“Karadima would say to me: ‘Put your mouth next to mine and stick out your tongue.’ He’d stick out his and kiss us with his tongue. Juan Barros witnessed all of this on countless occasions, not just in my case but in the case of others as well.”
Addressing himself to Pope Francis, Mr Cruz says: “Holy Father, Juan Barros says he saw nothing and yet, there are dozens of us who can testify to the fact that not only was he present when Karadima abused us, but that he, too, kissed Karadima and they touched each other.”
He concludes the letter with this appeal: “Please Holy Father, don’t be like the others. There are so many of us who despite everything think that you can do something. I treasure my faith, it’s what sustains me, but it is slipping away from me.”
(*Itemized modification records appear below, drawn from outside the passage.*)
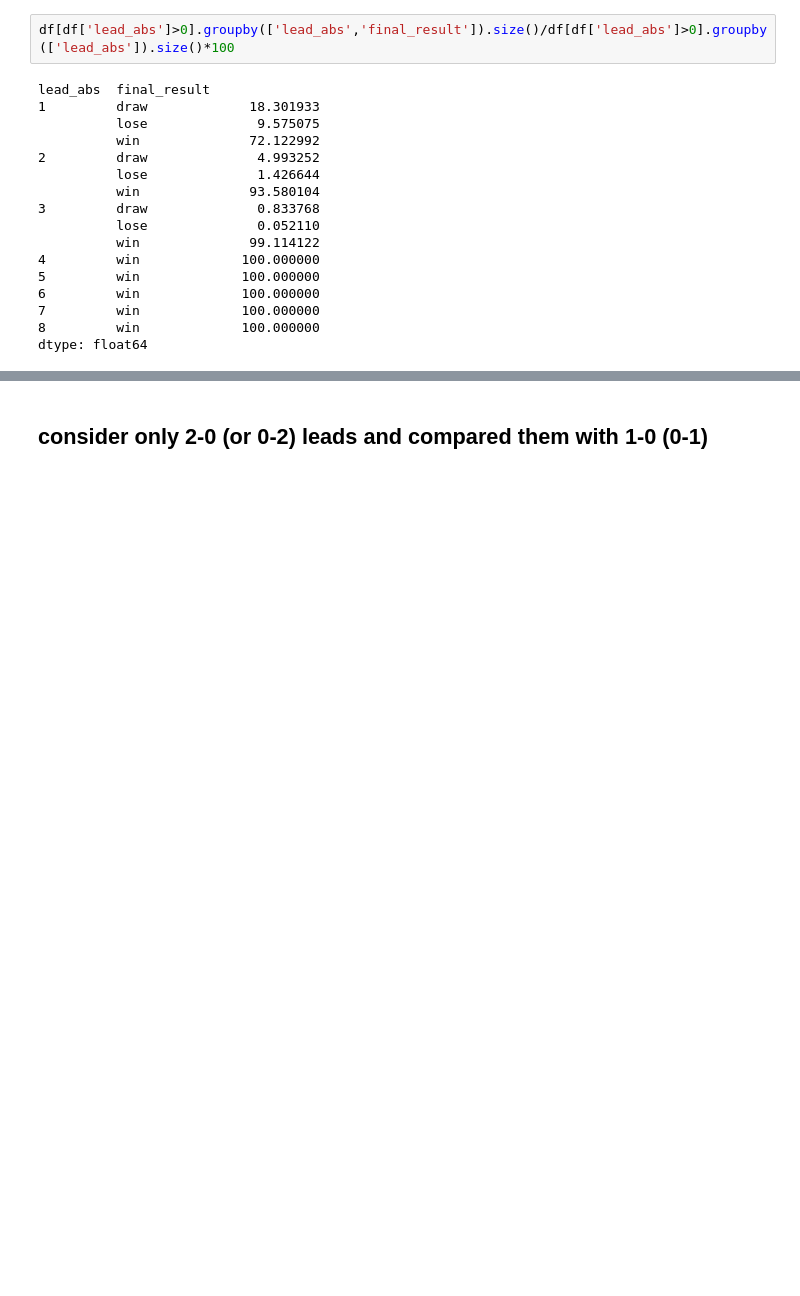
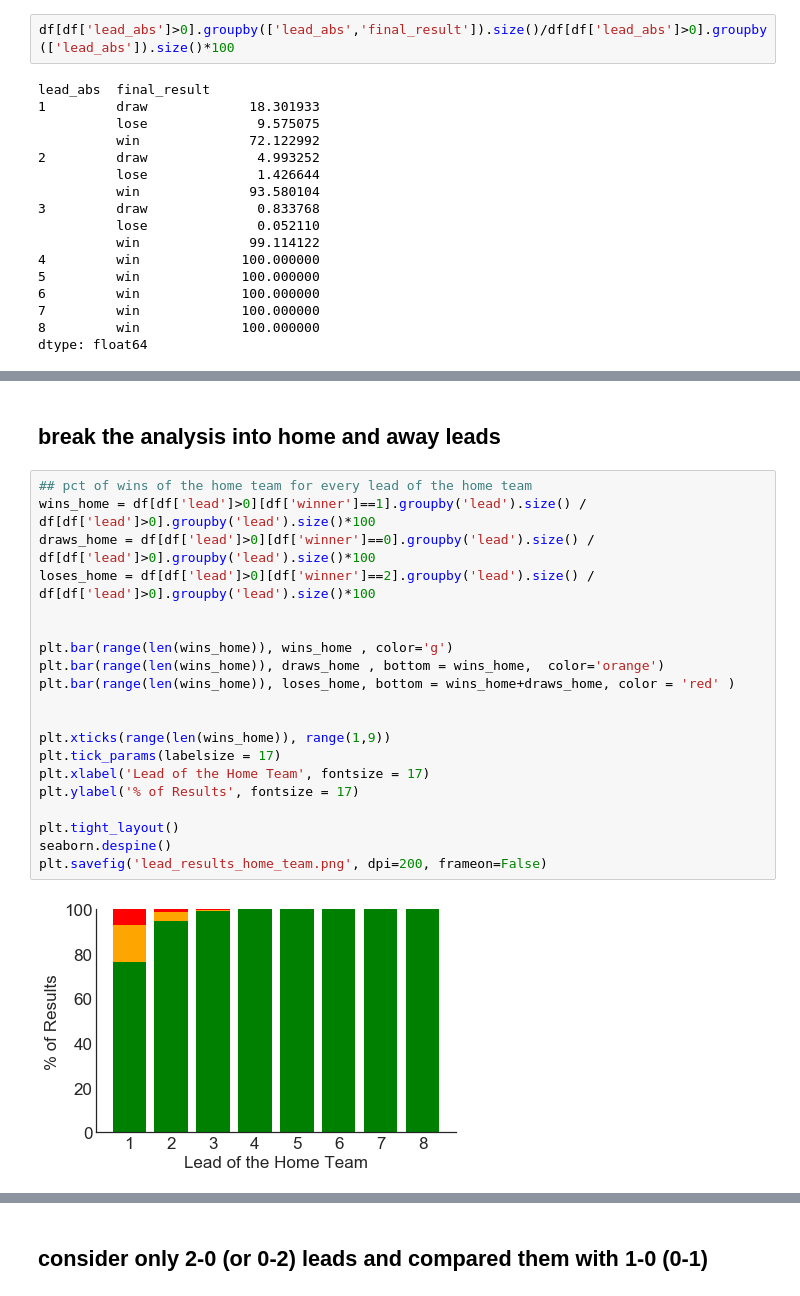
Before and after one commit to yortos/soccer-dangerous-leads, a Jupyter notebook: dangerous-leads.ipynb, the cells around one changed output, grey strips where cells are left out. Cells and saved outputs as stored; diff of their text form; blank space fills up the shorter version.

Commit message:
added the home and away analysis

```diff
--- a/dangerous-leads.ipynb
+++ b/dangerous-leads.ipynb
@@ -321,0 +331,24 @@ plt.savefig('lead_num_occurences.png', dpi=200, frameon=False)
+# %% [markdown]
+## break the analysis into home and away leads
+# %%
+## pct of wins of the home team for every lead of the home team
+wins_home = df[df['lead']>0][df['winner']==1].groupby('lead').size() / df[df['lead']>0].groupby('lead').size()*100
+draws_home = df[df['lead']>0][df['winner']==0].groupby('lead').size() / df[df['lead']>0].groupby('lead').size()*100
+loses_home = df[df['lead']>0][df['winner']==2].groupby('lead').size() / df[df['lead']>0].groupby('lead').size()*100
+
+
+plt.bar(range(len(wins_home)), wins_home , color='g')
+plt.bar(range(len(wins_home)), draws_home , bottom = wins_home,  color='orange')
+plt.bar(range(len(wins_home)), loses_home, bottom = wins_home+draws_home, color = 'red' )
+
+
+plt.xticks(range(len(wins_home)), range(1,9))
+plt.tick_params(labelsize = 17)
+plt.xlabel('Lead of the Home Team', fontsize = 17)
+plt.ylabel('% of Results', fontsize = 17)
+
+plt.tight_layout()
+seaborn.despine()
+plt.savefig('lead_results_home_team.png', dpi=200, frameon=False)
+# %% [output]
+[figure, added]
```
Also changed, not shown: parts of 16 cells of this notebook.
Hasn’t the Pope already apologised?
Among the Pope’s remarks that caused such offence were: “The day they bring me proof against Bishop Barros, then I will speak. There is not a single piece of proof against him. Everything is slander. Is this clear?”
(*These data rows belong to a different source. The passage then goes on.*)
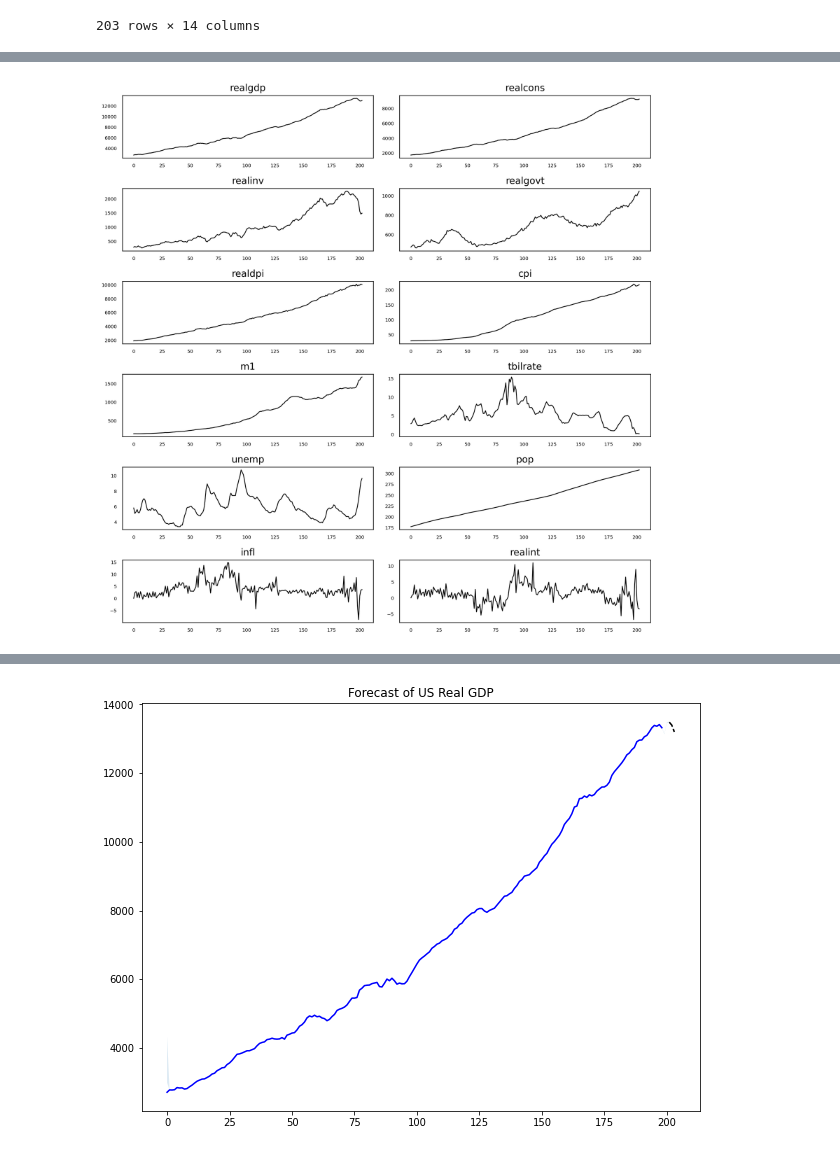
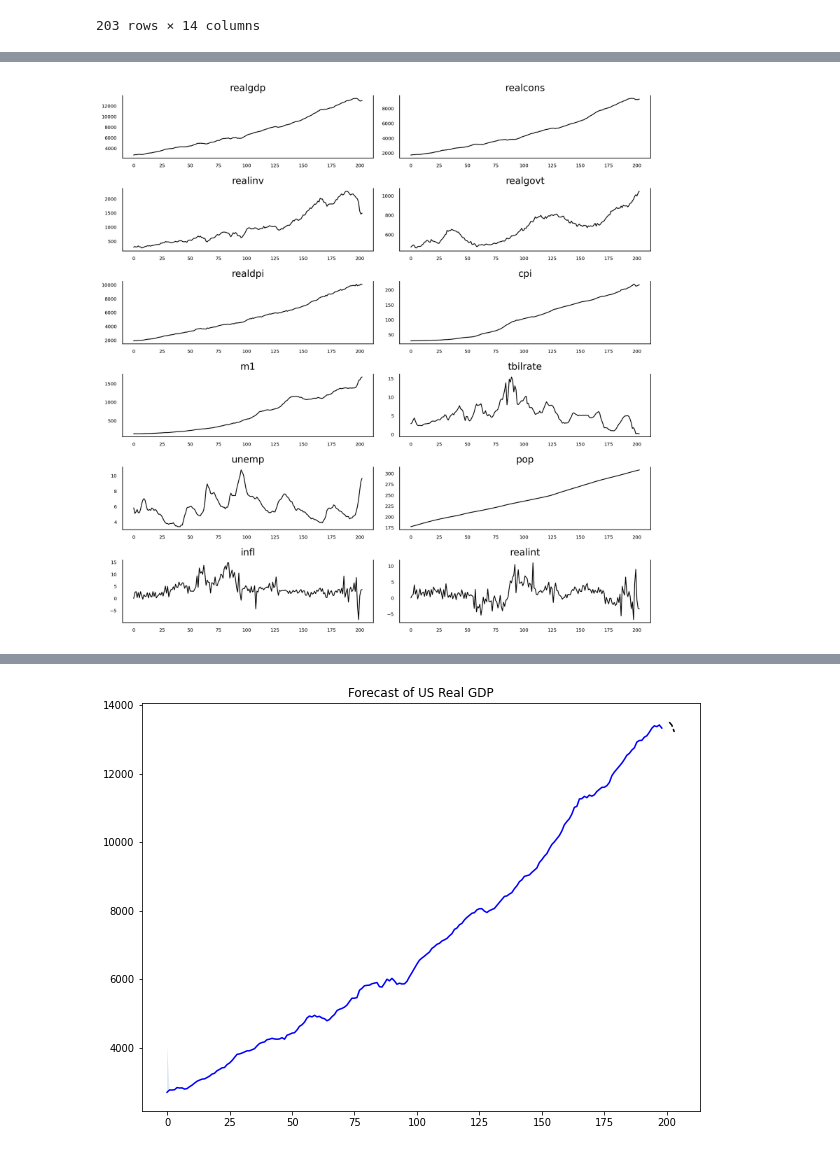
Before and after one commit to marcopeix/AppliedTimeSeriesAnalysisWithPython, a Jupyter notebook: HOTSAP_SARIMAX.ipynb, the cells around one changed output, grey strips where cells are left out. Cells and saved outputs as stored; diff of their text form; code cells hidden in the pictures.

```diff
--- a/HOTSAP_SARIMAX.ipynb
+++ b/HOTSAP_SARIMAX.ipynb
@@ -40,8 +41,5 @@ macro_data.data
 | 201 | 2009.0 | 2.0 | 12901.504 | 9189.0 | 1456.678 | 1023.528 | 10077.5 | 214.469 | 1653.6 | 0.18 | 9.2 | ... |
 | 202 | 2009.0 | 3.0 | 12990.341 | 9256.0 | 1486.398 | 1044.088 | 10040.6 | 216.385 | 1673.9 | 0.12 | 9.6 | ... |
 203 rows × 14 columns
-# %%
-macro_data.data['year'] = macro_data.data['year'].astype(int).astype(str)
-macro_data.data['quarter'] = macro_data.data['quarter'].astype(int).astype(str)
 # %%
-macro_data.data
+macro_data = macro_data.data
@@ -62,2 +45,0 @@ macro_data.data
-# %%
-macro_data.data['time'] = macro_data.data[['year', 'quarter']].agg('-'.join, axis=1)
@@ -80,2 +45,0 @@ macro_data.data
-# %%
-macro_data.data.set_index(['time'])
@@ -97,17 +46,16 @@ macro_data.data.set_index(['time'])
 # %%
-fig, axes = plt.subplots(nrows=6, ncols=2, dpi=240, figsize=(10, 10))
+fig, axes = plt.subplots(nrows=6, ncols=2, dpi=240, figsize=(10,10))
 
 for i, ax in enumerate(axes.flatten()):
-
-    data = macro_data.data[macro_data.data.columns[i+2]]
+    data = macro_data[macro_data.columns[i+2]]
 
     ax.plot(data, color='black', linewidth=1)
-    ax.set_title(macro_data.data.columns[i+2])
+    ax.set_title(macro_data.columns[i+2])
     ax.xaxis.set_ticks_position('none')
     ax.yaxis.set_ticks_position('none')
     ax.spines['top'].set_alpha(0)
     ax.tick_params(labelsize=6)
 
 plt.tight_layout()
 # %% [output]
-[figure, old version]
+[figure, new version]
```
Also changed, not shown: parts of 22 cells of this notebook.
He also said: “No one has come forward, they haven’t provided any evidence for a judgment. This is all a bit vague, it’s something that can’t be accepted.”
The Pope later apologised for hurting victims’ feelings “without meaning to” but continued to insist there was “no evidence” against the bishop.
“In Barros’s case, it was studied,” he said. “It was restudied. And there is no evidence… I don’t have evidence to convict.”
How far did the letter get?
Members of the Pope’s own Commission for the Protection of Minors, set up in 2014 as part of efforts to counter sex abuse by clergy, have told the Associated Press they hand-delivered the letter to Francis’s top adviser on sex abuse, Cardinal Sean O’Malley, in April 2015.
Marie Collins, a member of the commission at the time, has sent the BBC a photo of her handing the letter to the cardinal.
“When we gave him the letter for the Pope, he assured us he would give it to the Pope and speak of the concerns,” she told AP earlier. “And at a later date, he assured us that that had been done.”
Mr Cruz told the BBC that Cardinal O’Malley had called him later in 2015 to say he had given the letter to the Pope.
Cardinal O’Malley, whose spokesman referred requests for comment to the Vatican, has earned respect for his work in tackling sex abuse by clergy in Boston.
Cardinal O’Malley’s disgraced predecessor, the late Cardinal Bernard Law, had moved paedophile priests between parishes rather than addressing victims’ claims.
In an unusual step, Cardinal O’Malley openly criticised the Pope last month for his initial remarks in Chile, saying he had left victims feeling abandoned.
Pope Francis announced last week he was sending the Vatican’s top expert on sexual abuse, Archbishop Charles Scicluna, to Chile to investigate the accusations against Bishop Barros.